[[ DATA FOR REVIEW open ]]

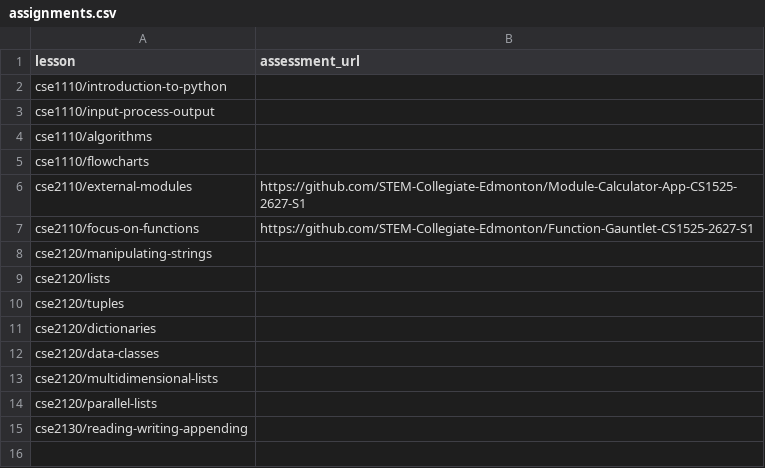
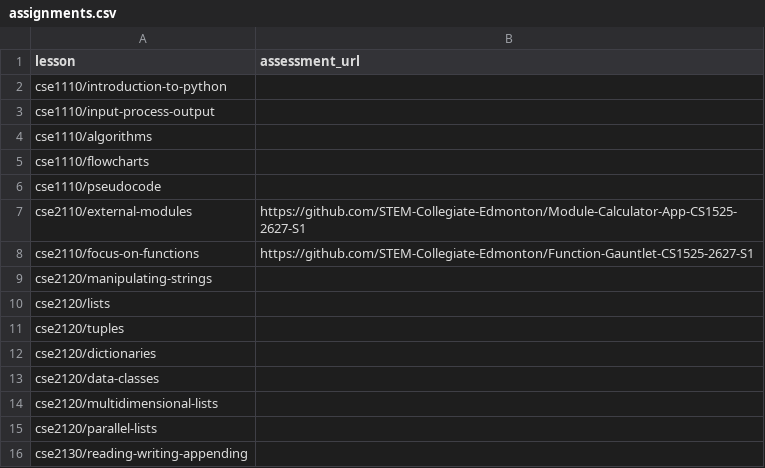
Before and after one commit to SmugPumpkins/animated-algorithms, a CSV file: site/assignments.csv, drawn as a sheet; the diff names each change by its address in the sheet, - before the commit and + after, or states it on an @@ line.

Commit message:
Add pseudocode lesson and refine flowchart presentation

```diff
--- a/site/assignments.csv
+++ b/site/assignments.csv
+row 6: cse1110/pseudocode
```
Also changed, not shown: 26 other files.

[[ DATA FOR REVIEW closed ]]

[EXERCISE DIRECTIONS]
The whole listing above must be returned exactly as written, with no pictures carried over.

[RESULT OF THE EXERCISE]
Before and after one commit to SmugPumpkins/animated-algorithms, a CSV file: site/assignments.csv, drawn as a sheet; the diff names each change by its address in the sheet, - before the commit and + after, or states it on an @@ line.

Commit message:
Add pseudocode lesson and refine flowchart presentation

```diff
--- a/site/assignments.csv
+++ b/site/assignments.csv
+row 6: cse1110/pseudocode
```
Also changed, not shown: 26 other files.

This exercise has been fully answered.